(Front-end code edit data)
┄┄┄┄┄┄

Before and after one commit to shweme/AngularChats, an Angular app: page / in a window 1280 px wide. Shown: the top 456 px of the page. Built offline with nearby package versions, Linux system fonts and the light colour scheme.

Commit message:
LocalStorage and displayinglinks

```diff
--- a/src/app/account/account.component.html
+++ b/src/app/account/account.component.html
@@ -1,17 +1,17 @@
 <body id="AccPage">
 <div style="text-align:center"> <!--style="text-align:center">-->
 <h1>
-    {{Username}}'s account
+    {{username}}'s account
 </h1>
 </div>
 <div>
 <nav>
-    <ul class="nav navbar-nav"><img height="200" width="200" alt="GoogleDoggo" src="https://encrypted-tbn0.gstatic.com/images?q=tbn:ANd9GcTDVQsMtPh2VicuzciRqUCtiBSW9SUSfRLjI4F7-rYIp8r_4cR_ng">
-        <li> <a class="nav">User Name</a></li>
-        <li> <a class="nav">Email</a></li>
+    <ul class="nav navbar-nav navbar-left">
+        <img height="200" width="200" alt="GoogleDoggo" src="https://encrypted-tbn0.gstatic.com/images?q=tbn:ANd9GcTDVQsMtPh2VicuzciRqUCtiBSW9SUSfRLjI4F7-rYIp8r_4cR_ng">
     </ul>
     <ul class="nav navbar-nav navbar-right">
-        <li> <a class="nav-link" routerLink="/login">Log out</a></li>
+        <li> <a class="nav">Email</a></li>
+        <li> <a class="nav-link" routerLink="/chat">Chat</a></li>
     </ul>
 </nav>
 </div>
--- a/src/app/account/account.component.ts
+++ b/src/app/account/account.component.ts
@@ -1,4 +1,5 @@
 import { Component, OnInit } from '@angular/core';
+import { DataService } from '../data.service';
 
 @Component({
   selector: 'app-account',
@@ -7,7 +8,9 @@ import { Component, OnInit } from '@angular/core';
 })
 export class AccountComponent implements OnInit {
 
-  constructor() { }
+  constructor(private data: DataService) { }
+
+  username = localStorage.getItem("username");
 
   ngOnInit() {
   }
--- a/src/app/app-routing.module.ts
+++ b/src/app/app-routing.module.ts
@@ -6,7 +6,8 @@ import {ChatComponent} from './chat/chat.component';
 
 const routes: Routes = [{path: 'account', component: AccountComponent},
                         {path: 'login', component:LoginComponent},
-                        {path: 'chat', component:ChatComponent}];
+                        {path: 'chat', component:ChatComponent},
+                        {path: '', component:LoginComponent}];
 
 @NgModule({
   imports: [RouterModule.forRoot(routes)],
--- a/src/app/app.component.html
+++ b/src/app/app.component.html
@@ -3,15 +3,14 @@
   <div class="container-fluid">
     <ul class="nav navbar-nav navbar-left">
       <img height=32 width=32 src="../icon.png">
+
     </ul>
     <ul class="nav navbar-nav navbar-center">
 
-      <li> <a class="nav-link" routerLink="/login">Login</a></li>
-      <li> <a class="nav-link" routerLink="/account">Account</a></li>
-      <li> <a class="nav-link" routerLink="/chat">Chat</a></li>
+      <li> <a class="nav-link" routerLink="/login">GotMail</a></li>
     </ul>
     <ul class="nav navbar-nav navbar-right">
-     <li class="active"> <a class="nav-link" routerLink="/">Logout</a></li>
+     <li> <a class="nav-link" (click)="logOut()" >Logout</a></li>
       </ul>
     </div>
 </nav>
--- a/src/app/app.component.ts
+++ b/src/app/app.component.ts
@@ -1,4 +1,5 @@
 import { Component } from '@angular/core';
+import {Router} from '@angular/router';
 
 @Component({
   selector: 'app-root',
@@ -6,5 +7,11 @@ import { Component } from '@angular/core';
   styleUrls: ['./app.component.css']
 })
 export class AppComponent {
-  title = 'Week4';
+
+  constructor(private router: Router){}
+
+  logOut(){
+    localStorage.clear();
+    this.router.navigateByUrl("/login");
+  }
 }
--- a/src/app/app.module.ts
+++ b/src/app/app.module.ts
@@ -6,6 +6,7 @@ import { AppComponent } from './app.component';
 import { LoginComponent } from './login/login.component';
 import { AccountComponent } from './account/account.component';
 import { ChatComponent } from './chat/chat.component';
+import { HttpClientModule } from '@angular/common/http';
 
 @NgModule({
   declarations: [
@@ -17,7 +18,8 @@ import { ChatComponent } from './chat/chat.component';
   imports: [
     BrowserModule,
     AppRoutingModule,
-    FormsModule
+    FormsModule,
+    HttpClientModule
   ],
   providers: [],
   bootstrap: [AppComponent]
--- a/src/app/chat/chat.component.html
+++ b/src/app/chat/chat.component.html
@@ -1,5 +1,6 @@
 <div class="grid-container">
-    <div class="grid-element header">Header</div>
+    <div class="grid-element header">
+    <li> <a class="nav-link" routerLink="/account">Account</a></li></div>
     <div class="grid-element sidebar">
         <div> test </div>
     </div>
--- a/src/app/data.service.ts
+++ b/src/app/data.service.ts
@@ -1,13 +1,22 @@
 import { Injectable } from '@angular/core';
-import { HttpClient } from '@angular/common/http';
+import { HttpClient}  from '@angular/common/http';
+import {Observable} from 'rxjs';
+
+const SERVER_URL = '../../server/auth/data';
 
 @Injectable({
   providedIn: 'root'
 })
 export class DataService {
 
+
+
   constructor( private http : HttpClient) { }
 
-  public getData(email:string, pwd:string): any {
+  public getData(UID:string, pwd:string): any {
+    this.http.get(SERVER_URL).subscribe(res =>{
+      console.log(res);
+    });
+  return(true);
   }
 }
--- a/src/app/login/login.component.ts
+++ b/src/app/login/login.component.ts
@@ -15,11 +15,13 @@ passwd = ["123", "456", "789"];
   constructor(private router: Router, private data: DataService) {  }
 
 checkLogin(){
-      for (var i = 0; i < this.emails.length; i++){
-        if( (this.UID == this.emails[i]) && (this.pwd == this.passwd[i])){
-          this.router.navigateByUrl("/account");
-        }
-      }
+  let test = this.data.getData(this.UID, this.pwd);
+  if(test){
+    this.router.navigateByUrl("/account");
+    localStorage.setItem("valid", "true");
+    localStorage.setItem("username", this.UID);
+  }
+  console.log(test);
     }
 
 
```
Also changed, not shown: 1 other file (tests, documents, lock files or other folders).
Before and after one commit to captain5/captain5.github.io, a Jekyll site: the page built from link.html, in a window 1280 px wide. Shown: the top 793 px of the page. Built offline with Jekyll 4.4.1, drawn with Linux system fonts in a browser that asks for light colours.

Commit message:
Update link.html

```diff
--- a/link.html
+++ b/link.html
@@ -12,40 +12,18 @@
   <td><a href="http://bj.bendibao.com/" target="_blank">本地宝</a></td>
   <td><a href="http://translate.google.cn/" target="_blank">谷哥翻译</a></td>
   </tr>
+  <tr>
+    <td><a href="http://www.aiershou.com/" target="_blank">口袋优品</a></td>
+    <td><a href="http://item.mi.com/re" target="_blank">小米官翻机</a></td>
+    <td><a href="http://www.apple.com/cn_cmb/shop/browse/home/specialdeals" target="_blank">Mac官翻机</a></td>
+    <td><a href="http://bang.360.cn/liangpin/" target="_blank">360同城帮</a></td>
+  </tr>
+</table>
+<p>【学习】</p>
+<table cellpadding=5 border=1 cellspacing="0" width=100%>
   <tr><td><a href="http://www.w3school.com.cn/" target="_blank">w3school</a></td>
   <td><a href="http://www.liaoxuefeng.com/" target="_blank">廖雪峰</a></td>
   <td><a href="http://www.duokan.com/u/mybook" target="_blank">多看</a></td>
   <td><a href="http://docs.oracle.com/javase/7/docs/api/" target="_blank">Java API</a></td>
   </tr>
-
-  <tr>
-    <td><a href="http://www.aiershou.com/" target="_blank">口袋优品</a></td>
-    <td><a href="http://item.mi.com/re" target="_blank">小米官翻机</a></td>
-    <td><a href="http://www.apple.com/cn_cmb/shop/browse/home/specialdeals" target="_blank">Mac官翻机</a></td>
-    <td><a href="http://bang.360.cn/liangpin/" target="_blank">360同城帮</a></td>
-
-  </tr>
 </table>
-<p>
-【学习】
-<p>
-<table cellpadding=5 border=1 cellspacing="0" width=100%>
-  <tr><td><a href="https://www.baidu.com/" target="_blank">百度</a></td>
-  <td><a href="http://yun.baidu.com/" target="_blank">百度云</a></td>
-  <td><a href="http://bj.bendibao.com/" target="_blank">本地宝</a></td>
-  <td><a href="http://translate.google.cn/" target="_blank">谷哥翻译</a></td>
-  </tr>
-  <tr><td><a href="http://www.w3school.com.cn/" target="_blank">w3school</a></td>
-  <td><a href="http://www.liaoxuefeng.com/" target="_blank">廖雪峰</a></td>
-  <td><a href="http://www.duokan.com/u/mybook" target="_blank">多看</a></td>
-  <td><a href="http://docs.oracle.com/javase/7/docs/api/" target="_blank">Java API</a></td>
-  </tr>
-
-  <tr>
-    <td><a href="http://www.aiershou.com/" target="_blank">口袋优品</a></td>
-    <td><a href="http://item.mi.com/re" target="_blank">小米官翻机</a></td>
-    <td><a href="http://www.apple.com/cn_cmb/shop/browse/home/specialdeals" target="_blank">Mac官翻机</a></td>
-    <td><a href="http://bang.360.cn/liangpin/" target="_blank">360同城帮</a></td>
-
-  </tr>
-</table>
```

┄┄┄┄┄┄

_WORK TO BE COMPLETED:_
Your answer should be only the number of lines in the records that hold the word "system".

_OUTPUT OF THE EXERCISE:_
2